A study from the Centers for Disease Control and Prevention found that easing restrictions on indoor dining in restaurants can increase COVID-19 cases and deaths. After easing restrictions in Chicago, the city’s positivity rate is again on the rise. 

Universal Basic Income Skeptics Say Cash Should Go to Existing Services

Last week, Chicago aldermen approved a resolution calling for the city to use dollars from federal relief funds for a basic income pilot program. (WTTW News)

Chicago aldermen recently approved a resolution calling for the city to use federal relief funds for a basic income pilot program.

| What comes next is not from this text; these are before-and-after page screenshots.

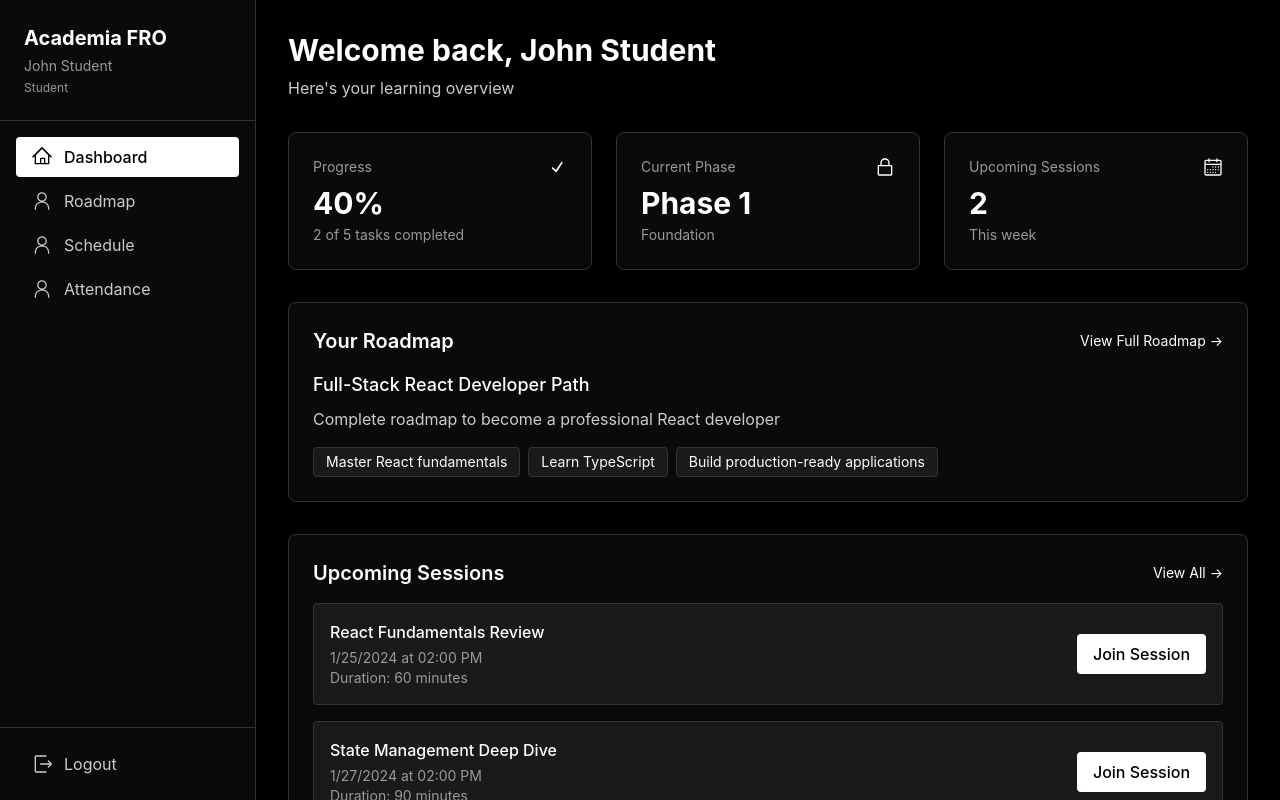
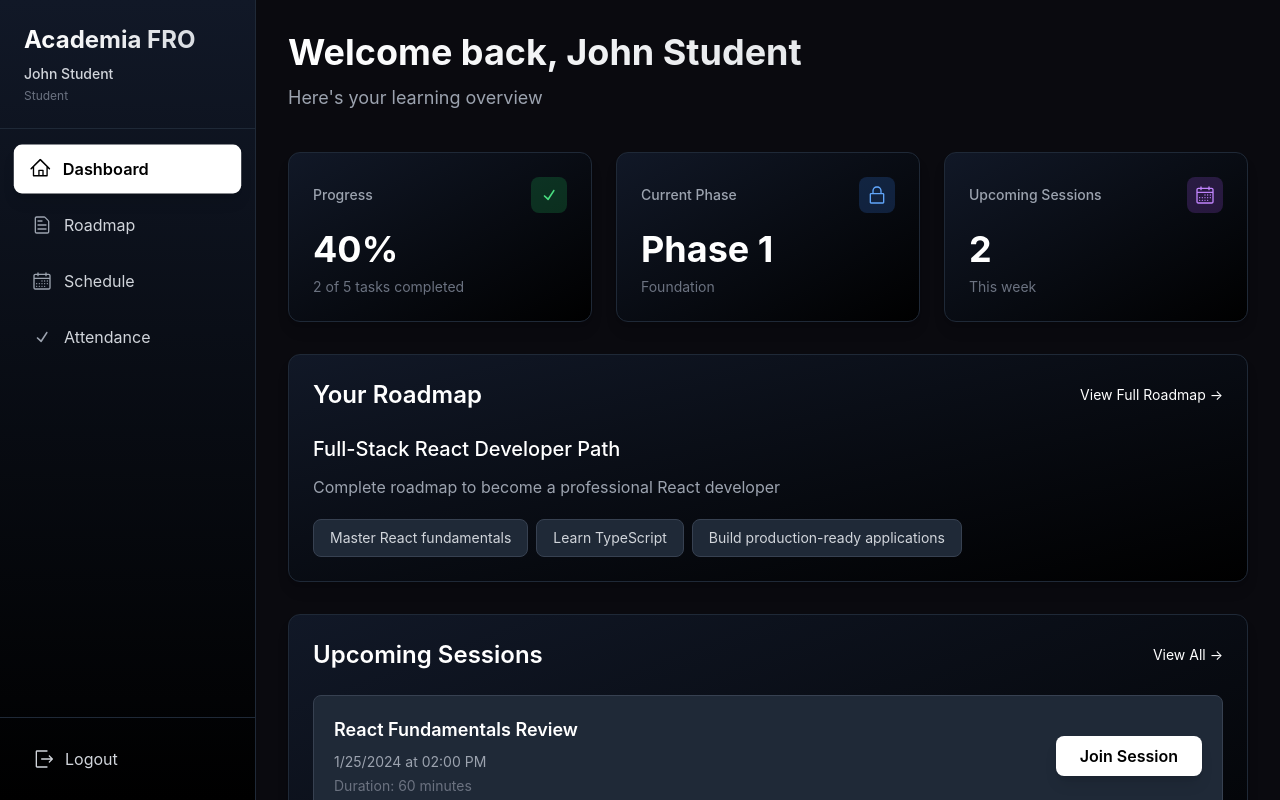
Before and after one commit to leandre000/academia-fro, a React (Vite) app: page /login in a window 1280 px wide. Both pictures are taken after a click on the button "Student Portal". Built offline with nearby package versions, Linux system fonts and the light colour scheme.

Commit message:
Fix UI bugs and improve design: modern gradients, better icons, improved styling, and navigation fixes

```diff
--- a/src/components/PortalLayout.tsx
+++ b/src/components/PortalLayout.tsx
@@ -3,10 +3,12 @@ import Sidebar from './Sidebar';
 
 export default function PortalLayout() {
   return (
-    <div className="flex h-screen bg-bg-primary">
+    <div className="flex h-screen bg-gradient-to-br from-gray-900 via-black to-gray-900">
       <Sidebar />
-      <main className="flex-1 overflow-auto">
-        <Outlet />
+      <main className="flex-1 overflow-auto bg-bg-primary">
+        <div className="min-h-full">
+          <Outlet />
+        </div>
       </main>
     </div>
   );
--- a/src/components/Sidebar.tsx
+++ b/src/components/Sidebar.tsx
@@ -1,7 +1,18 @@
 import { Link, useLocation } from 'react-router-dom';
 import { useAuthStore } from '../store/authStore';
 import type { UserRole } from '../types';
-import { HomeIcon, PersonIcon, ExitIcon } from '@radix-ui/react-icons';
+import {
+  HomeIcon,
+  PersonIcon,
+  ExitIcon,
+  CalendarIcon,
+  CheckIcon,
+  FileTextIcon,
+  Pencil1Icon,
+  GearIcon,
+  ArrowUpIcon,
+  ArrowDownIcon,
+} from '@radix-ui/react-icons';
 
 interface NavItem {
   path: string;
@@ -12,40 +23,40 @@ interface NavItem {
 const roleNavItems: Record<UserRole, NavItem[]> = {
   student: [
     { path: '/student', label: 'Dashboard', icon: HomeIcon },
-    { path: '/student/roadmap', label: 'Roadmap', icon: PersonIcon },
-    { path: '/student/schedule', label: 'Schedule', icon: PersonIcon },
-    { path: '/student/attendance', label: 'Attendance', icon: PersonIcon },
+    { path: '/student/roadmap', label: 'Roadmap', icon: FileTextIcon },
+    { path: '/student/schedule', label: 'Schedule', icon: CalendarIcon },
+    { path: '/student/attendance', label: 'Attendance', icon: CheckIcon },
   ],
   trainer: [
     { path: '/trainer', label: 'Dashboard', icon: HomeIcon },
-    { path: '/trainer/availability', label: 'Availability', icon: PersonIcon },
+    { path: '/trainer/availability', label: 'Availability', icon: CalendarIcon },
     { path: '/trainer/students', label: 'Students', icon: PersonIcon },
-    { path: '/trainer/roadmap-builder', label: 'Roadmap Builder', icon: PersonIcon },
-    { path: '/trainer/wallet', label: 'Wallet', icon: PersonIcon },
+    { path: '/trainer/roadmap-builder', label: 'Roadmap Builder', icon: Pencil1Icon },
+    { path: '/trainer/wallet', label: 'Wallet', icon: ArrowUpIcon },
   ],
   master_mentor: [
     { path: '/master-mentor', label: 'Dashboard', icon: HomeIcon },
-    { path: '/master-mentor/reviews', label: 'Roadmap Reviews', icon: PersonIcon },
-    { path: '/master-mentor/progression', label: 'Progression Control', icon: PersonIcon },
-    { path: '/master-mentor/logs', label: 'Checkup Logs', icon: PersonIcon },
+    { path: '/master-mentor/reviews', label: 'Roadmap Reviews', icon: FileTextIcon },
+    { path: '/master-mentor/progression', label: 'Progression Control', icon: CheckIcon },
+    { path: '/master-mentor/logs', label: 'Checkup Logs', icon: FileTextIcon },
   ],
   wing_admin: [
     { path: '/wing-admin', label: 'Dashboard', icon: HomeIcon },
     { path: '/wing-admin/capacity', label: 'Trainer Capacity', icon: PersonIcon },
-    { path: '/wing-admin/activity', label: 'Student Activity', icon: PersonIcon },
-    { path: '/wing-admin/wallet', label: 'Wing Wallet', icon: PersonIcon },
+    { path: '/wing-admin/activity', label: 'Student Activity', icon: CalendarIcon },
+    { path: '/wing-admin/wallet', label: 'Wing Wallet', icon: ArrowUpIcon },
   ],
   umbrella_admin: [
     { path: '/umbrella-admin', label: 'Dashboard', icon: HomeIcon },
-    { path: '/umbrella-admin/analytics', label: 'Analytics', icon: PersonIcon },
+    { path: '/umbrella-admin/analytics', label: 'Analytics', icon: ArrowUpIcon },
     { path: '/umbrella-admin/wings', label: 'Wing Performance', icon: PersonIcon },
-    { path: '/umbrella-admin/rules', label: 'System Rules', icon: PersonIcon },
-    { path: '/umbrella-admin/payments', label: 'Payment Flow', icon: PersonIcon },
+    { path: '/umbrella-admin/rules', label: 'System Rules', icon: GearIcon },
+    { path: '/umbrella-admin/payments', label: 'Payment Flow', icon: ArrowDownIcon },
   ],
   company: [
     { path: '/company', label: 'Dashboard', icon: HomeIcon },
     { path: '/company/students', label: 'Our Students', icon: PersonIcon },
-    { path: '/company/programs', label: 'Programs', icon: PersonIcon },
+    { path: '/company/programs', label: 'Programs', icon: FileTextIcon },
   ],
 };
 
@@ -58,14 +69,16 @@ export default function Sidebar() {
   const navItems = roleNavItems[user.role] || [];
 
   return (
-    <div className="w-64 bg-bg-secondary border-r border-border h-screen flex flex-col">
-      <div className="p-6 border-b border-border">
-        <h1 className="text-xl font-bold">Academia FRO</h1>
-        <p className="text-sm text-text-muted mt-1">{user.name}</p>
-        <p className="text-xs text-text-muted mt-1 capitalize">{user.role.replace('_', ' ')}</p>
+    <div className="w-64 bg-gradient-to-b from-gray-900 to-black border-r border-gray-800 h-screen flex flex-col shadow-2xl">
+      <div className="p-6 border-b border-gray-800">
+        <h1 className="text-2xl font-bold bg-gradient-to-r from-white to-gray-300 bg-clip-text text-transparent">
+          Academia FRO
+        </h1>
+        <p className="text-sm text-gray-300 mt-2 font-medium">{user.name}</p>
+        <p className="text-xs text-gray-500 mt-1 capitalize">{user.role.replace('_', ' ')}</p>
       </div>
 
-      <nav className="flex-1 p-4 space-y-1">
+      <nav className="flex-1 p-4 space-y-2 overflow-y-auto">
         {navItems.map((item) => {
           const Icon = item.icon;
           const isActive = location.pathname === item.path;
@@ -73,23 +86,23 @@ export default function Sidebar() {
             <Link
               key={item.path}
               to={item.path}
-              className={`flex items-center gap-3 px-4 py-2 rounded transition-colors ${
+              className={`flex items-center gap-3 px-4 py-3 rounded-lg transition-all duration-200 ${
                 isActive
-                  ? 'bg-white text-black font-medium'
-                  : 'text-text-secondary hover:bg-bg-tertiary hover:text-text-primary'
+                  ? 'bg-white text-black font-semibold shadow-lg transform scale-[1.02]'
+                  : 'text-gray-300 hover:bg-gray-800 hover:text-white hover:translate-x-1'
               }`}
             >
-              <Icon className="w-5 h-5" />
+              <Icon className={`w-5 h-5 ${isActive ? '' : 'text-gray-400'}`} />
               <span>{item.label}</span>
             </Link>
           );
         })}
       </nav>
 
-      <div className="p-4 border-t border-border">
+      <div className="p-4 border-t border-gray-800">
         <button
           onClick={logout}
-          className="w-full flex items-center gap-3 px-4 py-2 rounded text-text-secondary hover:bg-bg-tertiary hover:text-text-primary transition-colors"
+          className="w-full flex items-center gap-3 px-4 py-3 rounded-lg text-gray-300 hover:bg-red-900/20 hover:text-red-400 transition-all duration-200 border border-transparent hover:border-red-900/50"
         >
           <ExitIcon className="w-5 h-5" />
           <span>Logout</span>
--- a/src/pages/student/Dashboard.tsx
+++ b/src/pages/student/Dashboard.tsx
@@ -12,65 +12,73 @@ export default function StudentDashboard() {
   const upcomingSessions = sessions?.filter((s) => s.status === 'scheduled').slice(0, 3) || [];
 
   return (
-    <div className="p-8">
-      <div className="mb-8">
-        <h1 className="text-3xl font-bold mb-2">Welcome back, {user?.name}</h1>
-        <p className="text-text-secondary">Here's your learning overview</p>
+    <div className="p-8 animate-fade-in">
+      <div className="mb-10">
+        <h1 className="text-4xl font-bold mb-3 bg-gradient-to-r from-white to-gray-300 bg-clip-text text-transparent">
+          Welcome back, {user?.name}
+        </h1>
+        <p className="text-gray-400 text-lg">Here's your learning overview</p>
       </div>
 
       {/* Stats Grid */}
       <div className="grid grid-cols-1 md:grid-cols-3 gap-6 mb-8">
-        <div className="bg-bg-secondary border border-border rounded-lg p-6">
-          <div className="flex items-center justify-between mb-2">
-            <span className="text-text-muted text-sm">Progress</span>
-            <CheckIcon className="w-5 h-5 text-white" />
+        <div className="bg-gradient-to-br from-gray-900 to-black border border-gray-800 rounded-xl p-6 hover:border-gray-700 transition-all shadow-lg hover:shadow-xl transform hover:scale-[1.02]">
+          <div className="flex items-center justify-between mb-4">
+            <span className="text-gray-400 text-sm font-medium">Progress</span>
+            <div className="bg-green-500/20 p-2 rounded-lg">
+              <CheckIcon className="w-5 h-5 text-green-400" />
+            </div>
           </div>
-          <p className="text-3xl font-bold">{progress?.completionPercentage || 0}%</p>
-          <p className="text-sm text-text-muted mt-1">
+          <p className="text-4xl font-bold mb-2">{progress?.completionPercentage || 0}%</p>
+          <p className="text-sm text-gray-500">
             {progress?.completedTasks || 0} of {progress?.totalTasks || 0} tasks completed
           </p>
         </div>
 
-        <div className="bg-bg-secondary border border-border rounded-lg p-6">
-          <div className="flex items-center justify-between mb-2">
-            <span className="text-text-muted text-sm">Current Phase</span>
-            <LockClosedIcon className="w-5 h-5 text-white" />
+        <div className="bg-gradient-to-br from-gray-900 to-black border border-gray-800 rounded-xl p-6 hover:border-gray-700 transition-all shadow-lg hover:shadow-xl transform hover:scale-[1.02]">
+          <div className="flex items-center justify-between mb-4">
+            <span className="text-gray-400 text-sm font-medium">Current Phase</span>
+            <div className="bg-blue-500/20 p-2 rounded-lg">
+              <LockClosedIcon className="w-5 h-5 text-blue-400" />
+            </div>
           </div>
-          <p className="text-3xl font-bold">Phase {progress?.currentPhase || 1}</p>
-          <p className="text-sm text-text-muted mt-1">
+          <p className="text-4xl font-bold mb-2">Phase {progress?.currentPhase || 1}</p>
+          <p className="text-sm text-gray-500">
             {roadmap?.phases.find((p) => p.order === progress?.currentPhase)?.title || 'Foundation'}
           </p>
         </div>
 
-        <div className="bg-bg-secondary border border-border rounded-lg p-6">
-          <div className="flex items-center justify-between mb-2">
-            <span className="text-text-muted text-sm">Upcoming Sessions</span>
-            <CalendarIcon className="w-5 h-5 text-white" />
+        <div className="bg-gradient-to-br from-gray-900 to-black border border-gray-800 rounded-xl p-6 hover:border-gray-700 transition-all shadow-lg hover:shadow-xl transform hover:scale-[1.02]">
+          <div className="flex items-center justify-between mb-4">
+            <span className="text-gray-400 text-sm font-medium">Upcoming Sessions</span>
+            <div className="bg-purple-500/20 p-2 rounded-lg">
+              <CalendarIcon className="w-5 h-5 text-purple-400" />
+            </div>
           </div>
-          <p className="text-3xl font-bold">{upcomingSessions.length}</p>
-          <p className="text-sm text-text-muted mt-1">This week</p>
+          <p className="text-4xl font-bold mb-2">{upcomingSessions.length}</p>
+          <p className="text-sm text-gray-500">This week</p>
         </div>
       </div>
 
       {/* Roadmap Preview */}
       {roadmap && (
-        <div className="bg-bg-secondary border border-border rounded-lg p-6 mb-8">
-          <div className="flex items-center justify-between mb-4">
-            <h2 className="text-xl font-semibold">Your Roadmap</h2>
+        <div className="bg-gradient-to-br from-gray-900 to-black border border-gray-800 rounded-xl p-6 mb-8 shadow-lg hover:border-gray-700 transition-all">
+          <div className="flex items-center justify-between mb-6">
+            <h2 className="text-2xl font-semibold">Your Roadmap</h2>
             <Link
               to="/student/roadmap"
-              className="text-sm text-white hover:underline"
+              className="text-sm text-white hover:text-gray-300 transition-colors flex items-center gap-1"
             >
               View Full Roadmap →
             </Link>
           </div>
-          <h3 className="text-lg font-medium mb-2">{roadmap.title}</h3>
-          <p className="text-text-secondary mb-4">{roadmap.description}</p>
+          <h3 className="text-xl font-medium mb-3">{roadmap.title}</h3>
+          <p className="text-gray-400 mb-5">{roadmap.description}</p>
           <div className="flex gap-2 flex-wrap">
             {roadmap.learningGoals.slice(0, 3).map((goal, idx) => (
               <span
                 key={idx}
-                className="bg-bg-tertiary border border-border rounded px-3 py-1 text-sm"
+                className="bg-gray-800 border border-gray-700 rounded-lg px-4 py-2 text-sm text-gray-300 hover:bg-gray-700 transition-colors"
               >
                 {goal}
               </span>
@@ -80,12 +88,12 @@ export default function StudentDashboard() {
       )}
 
       {/* Upcoming Sessions */}
-      <div className="bg-bg-secondary border border-border rounded-lg p-6">
-        <div className="flex items-center justify-between mb-4">
-          <h2 className="text-xl font-semibold">Upcoming Sessions</h2>
+      <div className="bg-gradient-to-br from-gray-900 to-black border border-gray-800 rounded-xl p-6 shadow-lg">
+        <div className="flex items-center justify-between mb-6">
+          <h2 className="text-2xl font-semibold">Upcoming Sessions</h2>
           <Link
             to="/student/schedule"
-            className="text-sm text-white hover:underline"
+            className="text-sm text-white hover:text-gray-300 transition-colors flex items-center gap-1"
           >
             View All →
           </Link>
@@ -95,23 +103,23 @@ export default function StudentDashboard() {
             {upcomingSessions.map((session) => (
               <div
                 key={session.id}
-                className="bg-bg-tertiary border border-border rounded p-4"
+                className="bg-gray-800 border border-gray-700 rounded-lg p-5 hover:border-gray-600 transition-all hover:bg-gray-800/50"
               >
                 <div className="flex items-center justify-between">
                   <div>
-                    <h3 className="font-medium mb-1">{session.title}</h3>
-                    <p className="text-sm text-text-muted">
+                    <h3 className="font-semibold mb-2 text-lg">{session.title}</h3>
+                    <p className="text-sm text-gray-400 mb-1">
                       {new Date(session.scheduledAt).toLocaleDateString()} at{' '}
                       {new Date(session.scheduledAt).toLocaleTimeString([], {
                         hour: '2-digit',
                         minute: '2-digit',
                       })}
                     </p>
-                    <p className="text-sm text-text-muted">
+                    <p className="text-sm text-gray-500">
                       Duration: {session.duration} minutes
                     </p>
                   </div>
-                  <button className="bg-white text-black px-4 py-2 rounded font-medium hover:bg-gray-200 transition-colors">
+                  <button className="bg-white text-black px-6 py-2 rounded-lg font-semibold hover:bg-gray-200 transition-all transform hover:scale-105 shadow-lg">
                     Join Session
                   </button>
                 </div>
@@ -119,7 +127,7 @@ export default function StudentDashboard() {
             ))}
           </div>
         ) : (
-          <p className="text-text-muted">No upcoming sessions scheduled</p>
+          <p className="text-gray-500 text-center py-8">No upcoming sessions scheduled</p>
         )}
       </div>
     </div>
--- a/tailwind.config.js
+++ b/tailwind.config.js
@@ -7,15 +7,29 @@ export default {
   theme: {
     extend: {
       colors: {
-        // Black and white theme
-        'bg-primary': '#000000',
-        'bg-secondary': '#0a0a0a',
-        'bg-tertiary': '#1a1a1a',
-        'border': '#333333',
+        // Modern dark theme with better contrast
+        'bg-primary': '#0a0a0f',
+        'bg-secondary': '#111118',
+        'bg-tertiary': '#1a1a24',
+        'border': '#2a2a3a',
         'text-primary': '#ffffff',
-        'text-secondary': '#cccccc',
-        'text-muted': '#999999',
+        'text-secondary': '#d1d5db',
+        'text-muted': '#9ca3af',
         'accent': '#ffffff',
+      },
+      animation: {
+        'fade-in': 'fadeIn 0.3s ease-in-out',
+        'slide-up': 'slideUp 0.3s ease-out',
+      },
+      keyframes: {
+        fadeIn: {
+          '0%': { opacity: '0' },
+          '100%': { opacity: '1' },
+        },
+        slideUp: {
+          '0%': { transform: 'translateY(10px)', opacity: '0' },
+          '100%': { transform: 'translateY(0)', opacity: '1' },
+        },
       },
     },
   },
```
Also changed, not shown: src/App.tsx (+16 -3 lines), src/pages/Login.tsx (+22 -20 lines), src/pages/student/Roadmap.tsx (+48 -44 lines), src/pages/trainer/Dashboard.tsx (+59 -49 lines), src/pages/trainer/Students.tsx (+34 -32 lines).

Some organizations have already been testing out the idea, but skeptics are looking to build up social services instead.

Alderman Calls for Equity in Metered Parking Along Lakefront

A file photo of Montrose Beach in Chicago. (WTTW News)

Metered parking is already in place at lakefront destinations like Rainbow Beach, North Avenue Beach, 31st Street Beach, 63rd Street Beach and Foster Avenue Beach. Now it’s coming to Montrose Harbor — and some residents aren’t happy about it.

Atlanta Attacks Raise Concerns About Increasing Violence Against Women

We discuss a rise in racial and gender-based violence — and resources for those in need. (WTTW News)

A mass shooting in Atlanta last week has left Asian women across the country heartbroken and scared for their safety. We discuss a rise in racial and gender-based violence — and resources for those in need.

Cook County’s New Public Defender Talks Goals, Challenges

Sharone Mitchell Jr. appears on “Chicago Tonight” via Zoom on Monday, March 22, 2021. (WTTW News)

Sharone Mitchell Jr. is coming in at a turbulent time: Jury trials resumed Monday with a massive backlog of cases, and a controversial criminal justice bill was signed by the governor last month. All of this, of course, comes against the backdrop of COVID-19.